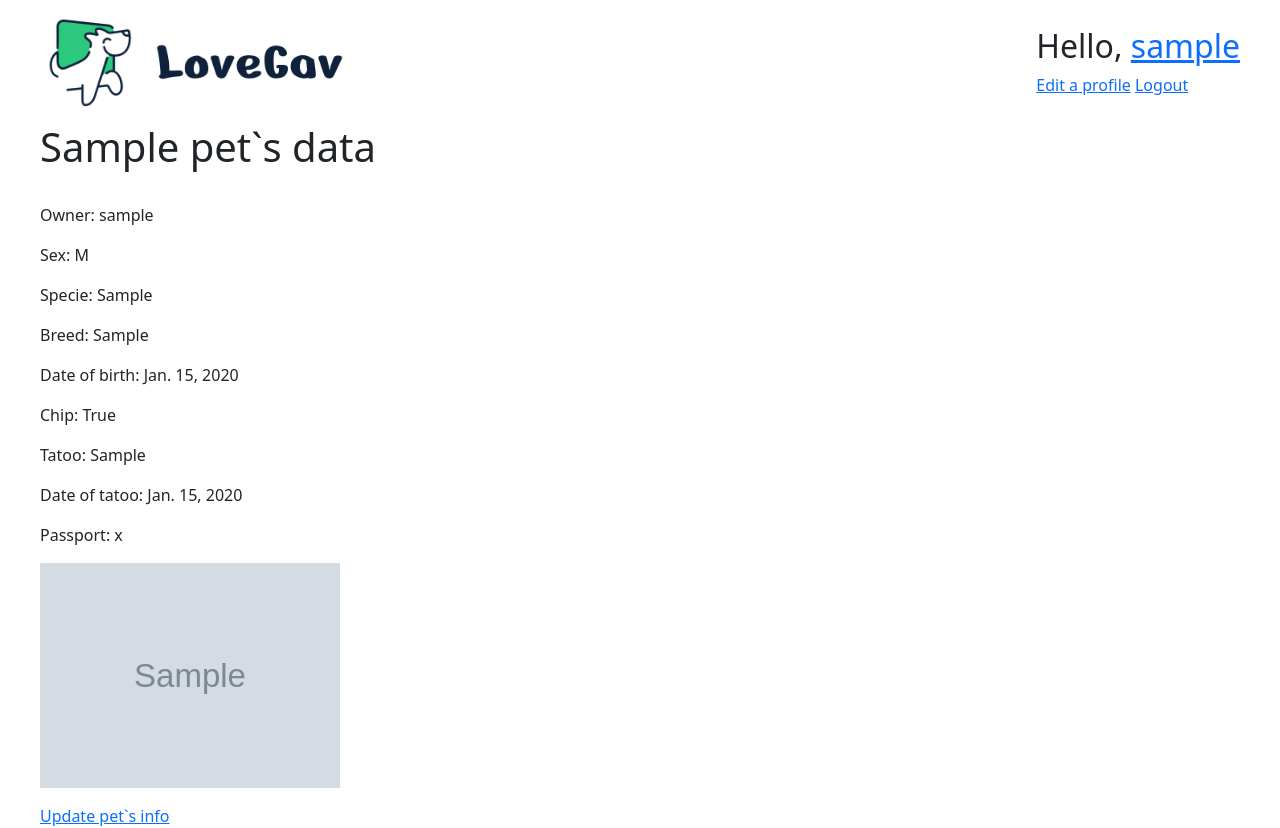
After one commit to RedHotChilliHead/LoveGav, a Django app: a page that uses LoveGav/profileapp/templates/profileapp/pet_profile.html in a window 1280 px wide. The commit adds this page. Run offline with Django 5.2, Linux system fonts and the light colour scheme; a user stored in the database is signed in; tables that the repository leaves empty hold one stand-in row (values such as "Sample post"); grey boxes marked "Sample" are stand-in pictures.

Commit message:
Add detail and edit view-functions for pet model

```diff
--- a/LoveGav/profileapp/models.py
+++ b/LoveGav/profileapp/models.py
@@ -9,7 +9,7 @@ def profile_avatar_directory_path(instance: "Profile", filename: str) -> str: #i
         filename=filename,
     )
 
-def pet_passport_path(instance: "Pet", filename: str) -> str:
+def pet_files_path(instance: "Pet", filename: str) -> str:
     return 'users/user{pk}/pet_files/{filename}'.format(
         pk=instance.owner.pk,
         filename=filename,
@@ -27,7 +27,7 @@ class Pet(models.Model):
         'F': "Famale",
     }
 
-    owner = OneToOneField(User, on_delete=models.CASCADE)
+    owner = models.ForeignKey(User, on_delete=models.CASCADE)
     name = models.CharField(max_length=150, blank=False)
     sex = models.CharField(
         max_length=1,
@@ -40,4 +40,5 @@ class Pet(models.Model):
     chip = models.BooleanField(blank=True, null=True)
     tatoo = models.TextField(max_length=20, blank=True)
     date_tatoo = models.DateField(blank=True, null=True)
-    passport = models.FileField(null=True, upload_to=pet_passport_path)
+    passport = models.FileField(null=True, upload_to=pet_files_path)
+    avatar = models.ImageField(null=True, upload_to=pet_files_path)
--- /dev/null
+++ b/LoveGav/profileapp/templates/profileapp/pet_profile.html
@@ -0,0 +1,50 @@
+{% extends "profileapp/base.html" %}
+
+{% block title %}
+    {{ pet.name }}`s data
+{% endblock %}
+{% block body %}
+    {% load static %}
+    <div class="fixed-container">
+        <h1>{{ pet.name }}`s data</h1>
+        <br>
+        <p>Owner: {{ pet.owner }}</p>
+        <p>Sex: {{ pet.sex }}</p>
+
+        {% if pet.specie %}
+            <p>Specie: {{ pet.specie }}</p>
+        {% endif %}
+
+        {% if pet.breed %}
+            <p>Breed: {{ pet.breed }}</p>
+        {% endif %}
+
+        {% if pet.birth %}
+            <p>Date of birth: {{ pet.birth }}</p>
+        {% endif %}
+
+        {% if pet.chip %}
+            <p>Chip: {{ pet.chip }}</p>
+        {% endif %}
+
+        {% if pet.tatoo %}
+            <p>Tatoo: {{ pet.tatoo }}</p>
+        {% endif %}
+
+        {% if pet.date_tatoo %}
+            <p>Date of tatoo: {{ pet.date_tatoo }}</p>
+        {% endif %}
+
+        {% if pet.passport %}
+            <p>Passport: {{ pet.passport }}</p>
+        {% endif %}
+
+        <div>{% if not pet.avatar %}
+            <p>The photo has not been uploaded yet</p>
+        {% else %}
+            <p><img src="{{ pet.avatar.url }}" alt="Avatar" width="300px"></p>
+        {% endif %}
+        </div>
+        <span><a href={% url 'profileapp:update-pet' username=user.username pk=pet.id %}>Update pet`s info</a></span>
+    </div>
+{% endblock %}
--- a/LoveGav/profileapp/urls.py
+++ b/LoveGav/profileapp/urls.py
@@ -2,18 +2,20 @@ from django.urls import path
 from django.contrib.auth.views import LoginView
 
 from .views import RegisterView, logout_view, UpdateMeView, UserDetaislView, HellowView
-from .views import RegisterPetView
+from .views import RegisterPetView, PetDetaislView, UpdatePetView
 
 app_name = "profileapp"
 
 urlpatterns = [
+    path('hello/', HellowView.as_view(), name='hello'),
     path('register/', RegisterView.as_view(), name='register'),
-    path('register_pet/', RegisterPetView.as_view(), name='register-pet'),
     path('login/',
-             LoginView.as_view(template_name='profileapp/login.html', redirect_authenticated_user=True),
-             name='login'),
+         LoginView.as_view(template_name='profileapp/login.html', redirect_authenticated_user=True),
+         name='login'),
     path('logout/', logout_view, name='logout'),
-    path('user/<str:username>/update/', UpdateMeView.as_view(), name='update-me'),
-    path('user/<str:username>/', UserDetaislView.as_view(), name='user-details'),
-    path('hello/', HellowView.as_view(), name='hello'),
+    path('<str:username>/', UserDetaislView.as_view(), name='user-details'),
+    path('<str:username>/update/', UpdateMeView.as_view(), name='update-me'),
+    path('<str:username>/register_pet/', RegisterPetView.as_view(), name='register-pet'),
+    path('<str:username>/<int:pk>/', PetDetaislView.as_view(), name='pet-details'),
+    path('<str:username>/<int:pk>/update/', UpdatePetView.as_view(), name='update-pet'),
 ]
--- a/LoveGav/profileapp/views.py
+++ b/LoveGav/profileapp/views.py
@@ -17,6 +17,7 @@ class RegisterView(CreateView):  # форма регистрации польз
     """
     form_class = UserCreationForm  # создать пользователя такого типа
     template_name = 'profileapp/register.html'  # указание шаблона
+
     # success_url = reverse_lazy("profileapp:user-details", kwargs={'username': })  # редирект на инфу о пользователе
 
     def form_valid(self, form):  # переопределение метода, чтоб после создания пользователя проходила аутентификация
@@ -24,25 +25,37 @@ class RegisterView(CreateView):  # форма регистрации польз
         Profile.objects.create(user=self.object)  # добавление пользователю профиль
         username = form.cleaned_data.get('username')  # получение из формы username
         password = form.cleaned_data.get('password1')  # получение из формы password
-        user = authenticate(self.request, username=username, password=password)  # получили аутентифицированного пользователя
+        user = authenticate(self.request, username=username,
+                            password=password)  # получили аутентифицированного пользователя
         login(request=self.request, user=user)
         return response
 
     def get_success_url(self):
         return reverse_lazy("profileapp:user-details", kwargs={'username': self.request.user.username})
 
-def logout_view(request:HttpRequest):
+
+def logout_view(request: HttpRequest):
     """
     Выход из аккаунта
     """
     logout(request)
-    return redirect(reverse("profileapp:login")) #revers работает только внутри view функций
+    return redirect(reverse("profileapp:login"))  # revers работает только внутри view функций
 
 
-class UpdateMeView(LoginRequiredMixin, UpdateView):
+class UpdateMeView(UserPassesTestMixin, LoginRequiredMixin, UpdateView):
     """
     Редактировать профиль
     """
+
+    def test_func(self):
+        owner = get_object_or_404(User, username=self.kwargs['username'])
+        if self.request.user.is_staff:
+            return True
+        elif self.request.user.pk == owner.id:
+            return True
+        else:
+            return False
+
     model = Profile
     fields = "bio", "email", "birth", "avatar"
     template_name = 'profileapp/update-me.html'
@@ -56,10 +69,12 @@ class UpdateMeView(LoginRequiredMixin, UpdateView):
     def get_success_url(self):
         return reverse("profileapp:user-details", kwargs={'username': self.request.user.username})
 
+
 class UserDetaislView(UserPassesTestMixin, LoginRequiredMixin, DetailView):
     """
     Просмотр профиля
     """
+
     def test_func(self):
         owner = get_object_or_404(User, username=self.kwargs['username'])
         if self.request.user.is_staff:
@@ -72,31 +87,44 @@ class UserDetaislView(UserPassesTestMixin, LoginRequiredMixin, DetailView):
     model = Profile
     template_name = 'profileapp/user_profile.html'
 
-    def get_object(self, queryset=None): #получить или создать экземпляр профиля на основе имени пользователя из URL
+    def get_object(self, queryset=None):  # получить или создать экземпляр профиля на основе имени пользователя из URL
         user = get_object_or_404(User, username=self.kwargs['username'])
         profile, created = Profile.objects.get_or_create(user=user)
         return profile
 
-    def get_context_data(self, **kwargs): #добавить объект user в контекст, чтобы он был доступен в шаблоне
+    def get_context_data(self, **kwargs):  # добавить объект user в контекст, чтобы он был доступен в шаблоне
         context = super().get_context_data(**kwargs)
-        context['user'] = self.object.user #поле user-владельца записи
-        context['pet'] = self.object.user.pet
+        context['user'] = self.object.user  # поле user-владельца записи
+        context['pets'] = self.object.user.pet_set.all()
         return context
+
 
 class HellowView(View):
     """
     Домашняя страница-заглушка
     """
-    def get(self, request:HttpRequest) -> HttpResponse:
+
+    def get(self, request: HttpRequest) -> HttpResponse:
         context = {
             "user": self.request.user,
         }
         return render(request, 'profileapp/hello.html', context=context)
 
-class RegisterPetView(CreateView):
+
+class RegisterPetView(UserPassesTestMixin, CreateView):
     """
     Создание странички питомца
     """
+
+    def test_func(self):
+        owner = get_object_or_404(User, username=self.kwargs['username'])
+        if self.request.user.is_staff:
+            return True
+        elif self.request.user.pk == owner.id:
+            return True
+        else:
+            return False
+
     model = Pet
     fields = "name", "sex", "specie", "breed", "color", "birth", "chip", "tatoo", "date_tatoo"
     template_name = 'profileapp/pet_form.html'
@@ -108,3 +136,44 @@ class RegisterPetView(CreateView):
 
     def get_success_url(self):
         return reverse_lazy("profileapp:user-details", kwargs={'username': self.request.user.username})
+
+
+class PetDetaislView(UserPassesTestMixin, LoginRequiredMixin, DetailView):
+    """
+    Просмотр профиля питомца
+    """
+
+    def test_func(self):
+        owner = get_object_or_404(User, username=self.kwargs['username'])
+        if self.request.user.is_staff:
+            return True
+        elif self.request.user.pk == owner.id:
+            return True
+        else:
+            return False
+
+    model = Pet
+    template_name = 'profileapp/pet_profile.html'
+    context_object_name = 'pet'
+
+
+class UpdatePetView(UserPassesTestMixin, LoginRequiredMixin, UpdateView):
+    """
+    Редактировать профиль питомца
+    """
+
+    def test_func(self):
+        owner = get_object_or_404(User, username=self.kwargs['username'])
+        if self.request.user.is_staff:
+            return True
+        elif self.request.user.pk == owner.id:
+            return True
+        else:
+            return False
+
+    model = Pet
+    fields = "specie", "breed", "color", "birth", "chip", "tatoo", "date_tatoo", "passport", "avatar"
+    template_name = 'profileapp/update-pet.html'
+
+    def get_success_url(self):
+        return reverse("profileapp:pet-details", kwargs={'username': self.kwargs['username'], 'pk': self.kwargs['pk']})
```
Also changed, not shown: LoveGav/profileapp/templates/profileapp/update-pet.html (added, +24 -0 lines), LoveGav/profileapp/templates/profileapp/user_profile.html (+13 -4 lines), LoveGav/profileapp/migrations/0004_pet.py, LoveGav/profileapp/migrations/0005_pet_avatar_alter_pet_owner.py (added), LoveGav/uploads/users/user1/pet_files/22786_21.webp (added), LoveGav/uploads/users/user1/pet_files/photo_5278349313560403314_y.jpg (added).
━━━━━━━━━━━━━━━━━━━━
### [Work item]
Every line above that holds the string "DetailView" should be copied out.

### [Answer to this exercise]
 class UserDetaislView(UserPassesTestMixin, LoginRequiredMixin, DetailView):
@@ -72,31 +87,44 @@ class UserDetaislView(UserPassesTestMixin, LoginRequiredMixin, DetailView):
+class PetDetaislView(UserPassesTestMixin, LoginRequiredMixin, DetailView):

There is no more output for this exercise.